The second stadium we know about will be the centerpiece, so to speak, of the African Cup Of Nations, and comes to Cote d’Ivoire courtesy of massive investments from China. It will have a capacity of 60,000 seats, and looks essentially like a modern engineering marvel, at least in terms of stadium design. The stadium is already going by multiple names, including Stade National de la Cote d’Ivoire (we do know that it will become the national team’s new home ground), Stade Olympique d’Epimbé, and Arc de Triomphe, which appears to be an early nickname. It’s located in Abidjan.

Stade National de la Cote d’Ivoire

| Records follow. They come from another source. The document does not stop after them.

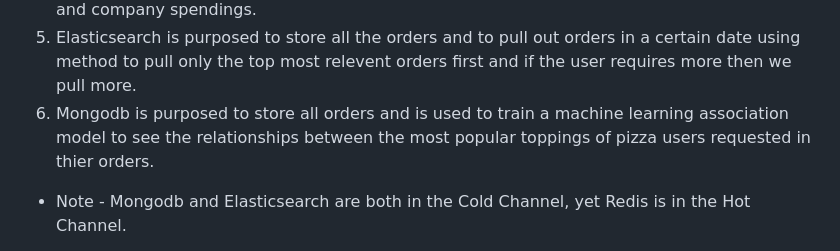
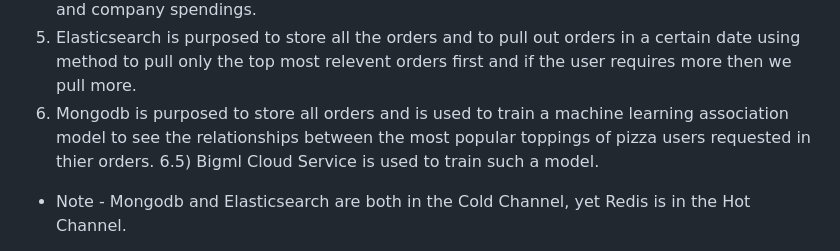
Before and after one commit to Yannnyan/BDES, a Markdown page: README.md, the part around the change printed below. Rendered like a GitHub page.

```diff
--- a/README.md
+++ b/README.md
@@ -9,6 +20,7 @@ Big Data Enterprise System
 4) Redis has a purpose to store only hot details according to lambda architecture, which has a cold channel and a hot channel. Then we use those details to aggregate and present to a manager of the company or whichever stock holders, details about branches processing times and company spendings.
 5) Elasticsearch is purposed to store all the orders and to pull out orders in a certain date using method to pull only the top most relevent orders first and if the user requires more then we pull more.
 6) Mongodb is purposed to store all orders and is used to train a machine learning association model to see the relationships between the most popular toppings of pizza users requested in thier orders.
+6.5) Bigml Cloud Service is used to train such a model.
 * Note - Mongodb and Elasticsearch are both in the Cold Channel, yet Redis is in the Hot Channel.
 7) Dashboard is created from Redis's data and is created using D3JS library which is popular for creating 2d charts. The Dashboard is constantly being updated using WebSockets Protocol, whenever a new order is consumed by the kafka consumer, a function is called to update the databases, and then update the dashboard using websockets to tell the users to update thier data.
 8) Unit testing were done using Mocha Chai testing library for nodejs and express.
```
Also changed, not shown: other parts of README.md (+13 -2 lines).
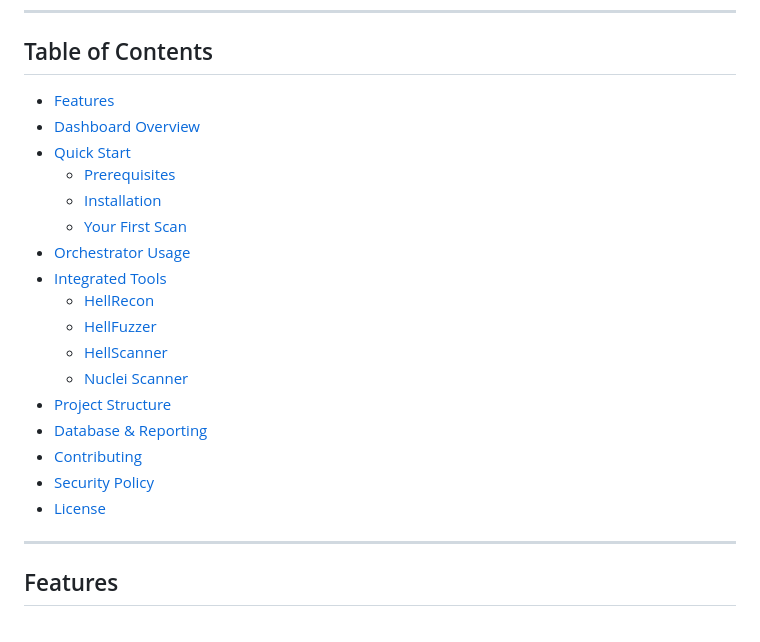
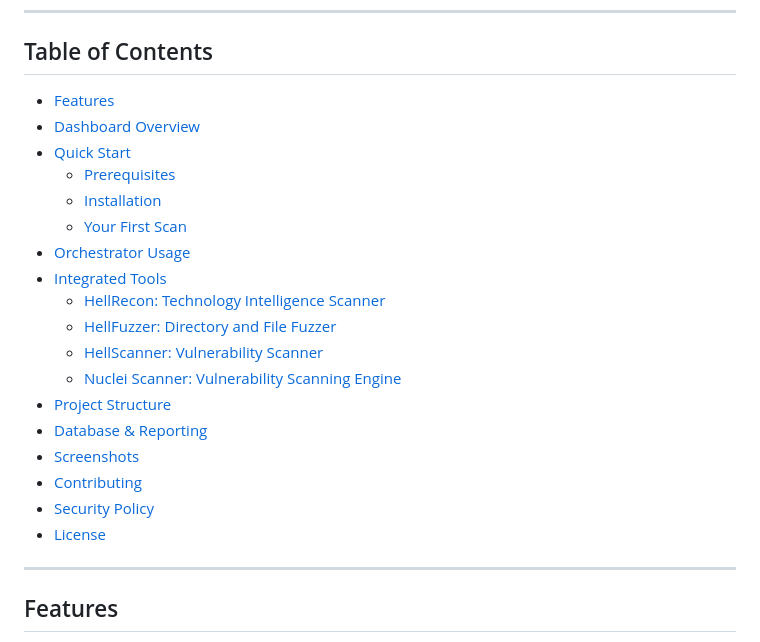
Before and after one commit to akil3s79/hellSuite, a Markdown page: README.md, the part around the change printed below. Drawn GitHub-style.

Commit message:
Broken links fixed

```diff
--- a/README.md
+++ b/README.md
@@ -15,17 +15,18 @@ beta 0.9**
     - [Prerequisites](#prerequisites)
     - [Installation](#installation)
     - [Your First Scan](#your-first-scan)
-- [Orchestrator Usage](#-orchestrator-usage)
-- [Integrated Tools](#-integrated-tools)
-    - [HellRecon](#hellrecon-technology-intelligence-scanner)
-    - [HellFuzzer](#hellfuzzer-directory-and-file-fuzzer)
-    - [HellScanner](#hellscanner-vulnerability-scanner)
-    - [Nuclei Scanner](#nuclei-scanner-vulnerability-scanning-engine)
-- [Project Structure](#-project-structure)
-- [Database & Reporting](#-database--reporting)
-- [Contributing](#-contributing)
-- [Security Policy](#-security-policy)
-- [License](#-license)
+- [Orchestrator Usage](#orchestrator-usage)
+- [Integrated Tools](#integrated-tools)
+    - [HellRecon: Technology Intelligence Scanner](#hellrecon-technology-intelligence-scanner)
+    - [HellFuzzer: Directory and File Fuzzer](#hellfuzzer-directory-and-file-fuzzer)
+    - [HellScanner: Vulnerability Scanner](#hellscanner-vulnerability-scanner)
+    - [Nuclei Scanner: Vulnerability Scanning Engine](#nuclei-scanner-vulnerability-scanning-engine)
+- [Project Structure](#project-structure)
+- [Database & Reporting](#database--reporting)
+- [Screenshots](#screenshots)
+- [Contributing](#contributing)
+- [Security Policy](#security-policy)
+- [License](#license)
 
 ---
 
```
Also changed, not shown: other parts of README.md (+3 -3 lines).
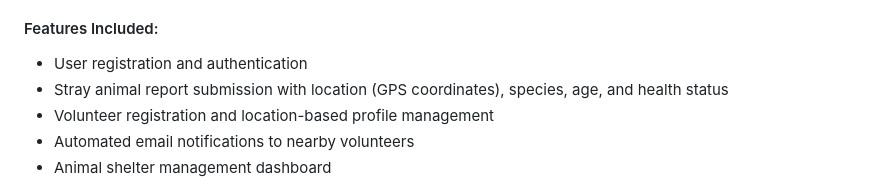
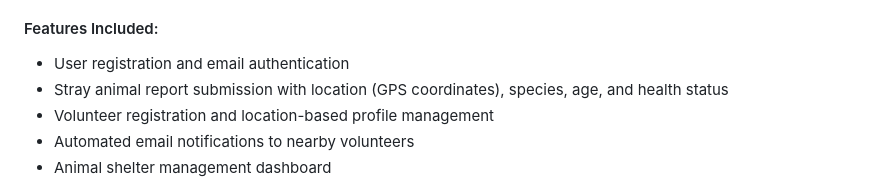
Before and after one commit to BD-crop/stray_rescue, a Markdown page: README.md, the part around the change. GitHub-like rendering.

Commit message:
commit2341

```diff
--- a/README.md
+++ b/README.md
@@ -58,7 +58,7 @@ volunteers.
 - Fragmented/inhumane shelter management and adoption processes
 - Lack of preference based animal to human matching system
 #### Features Included:
-- User registration and authentication
+- User registration and email authentication
 - Stray animal report submission with location (GPS coordinates), species, age, and
 health status
 - Volunteer registration and location-based profile management
```
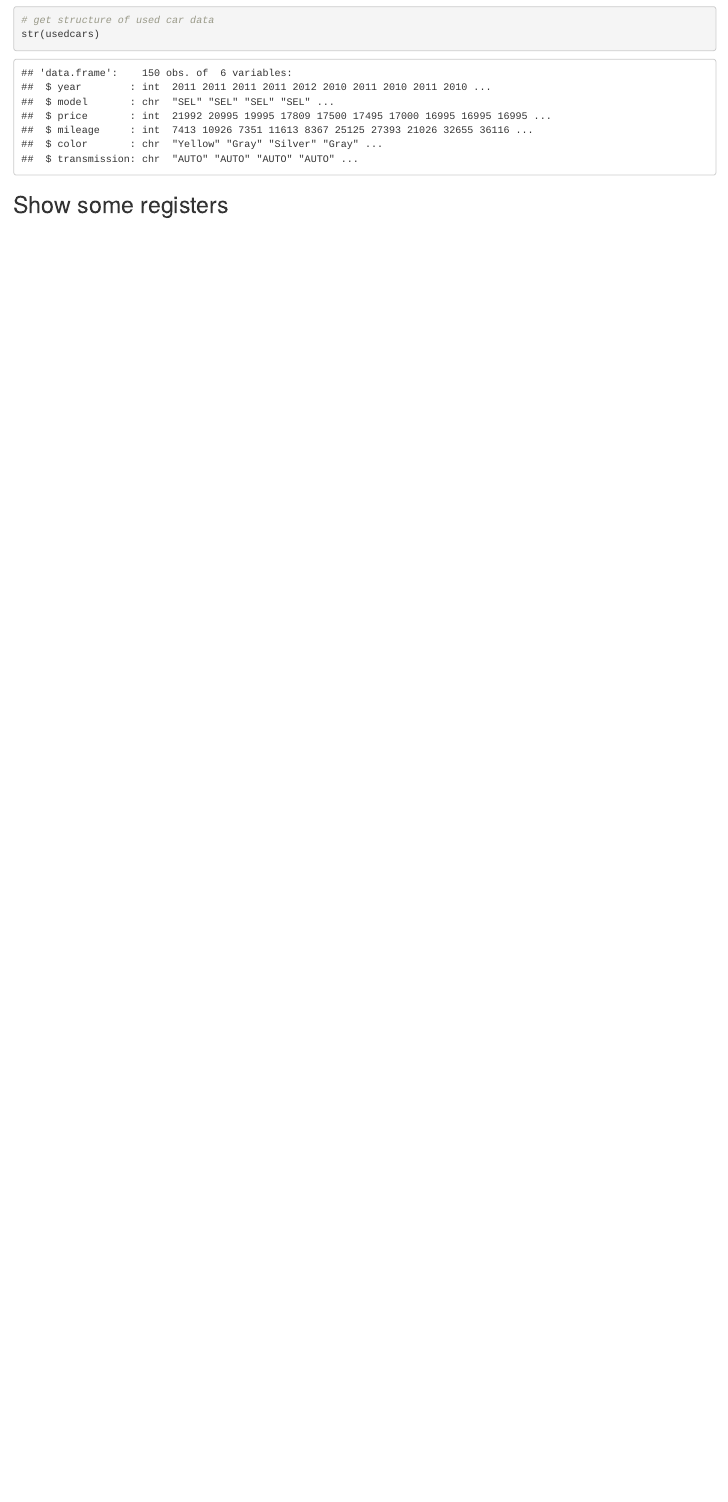
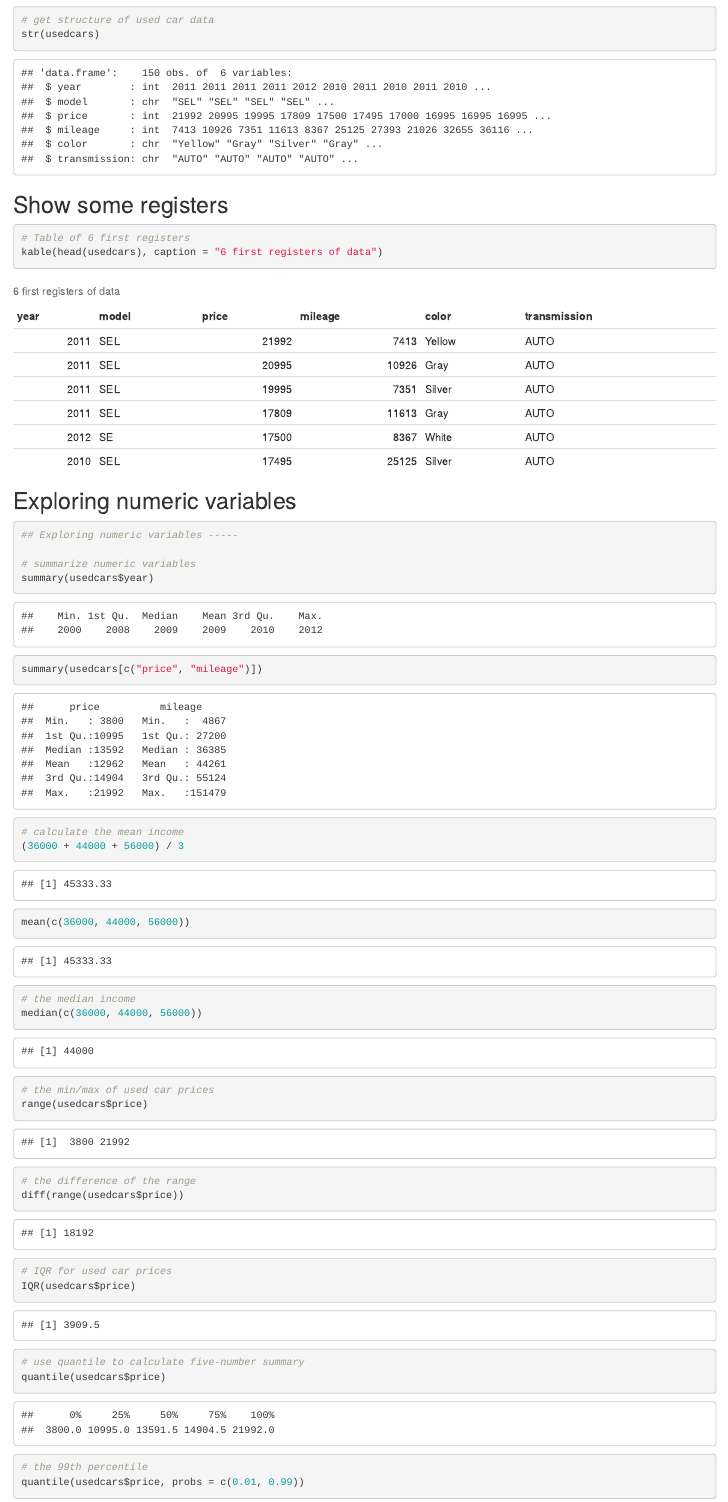
Before and after one commit to lsudupe/ML-with-R, an R Markdown document (InitialFile.Rmd): the page in a window 1100 px wide, from 2040 px down. Rendered offline with R 4.5, knitr and Pandoc, with nearby package versions.

Commit message:
table with info

````diff
--- a/InitialFile.Rmd
+++ b/InitialFile.Rmd
@@ -147,3 +147,50 @@ str(usedcars)
 ```
 
 ## Show some registers
+
+```{r}
+# Table of 6 first registers
+kable(head(usedcars), caption = "6 first registers of data")
+```
+
+## Exploring numeric variables
+
+```{r}
+## Exploring numeric variables -----
+
+# summarize numeric variables
+summary(usedcars$year)
+```
+```{r}
+summary(usedcars[c("price", "mileage")])
+```
+```{r}
+# calculate the mean income
+(36000 + 44000 + 56000) / 3
+```
+```{r}
+mean(c(36000, 44000, 56000))
+```
+```{r}
+# the median income
+median(c(36000, 44000, 56000))
+```
+```{r}
+# the min/max of used car prices
+range(usedcars$price)
+```
+```{r}
+# the difference of the range
+diff(range(usedcars$price))
+```
+```{r}
+# IQR for used car prices
+IQR(usedcars$price)
+```
+```{r}
+# use quantile to calculate five-number summary
+quantile(usedcars$price)
+```
+```{r}
+# the 99th percentile
+quantile(usedcars$price, probs = c(0.01, 0.99))
````
Also changed, not shown: InitialFile.Rmd (11 more changed lines).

It remains to be seen just how these stadiums turn out, but all indications are that they’ll update the standard for African football venues that was set so beautifully during the South Africa World Cup in 2010. They should help make for a beautiful showcase in 2021.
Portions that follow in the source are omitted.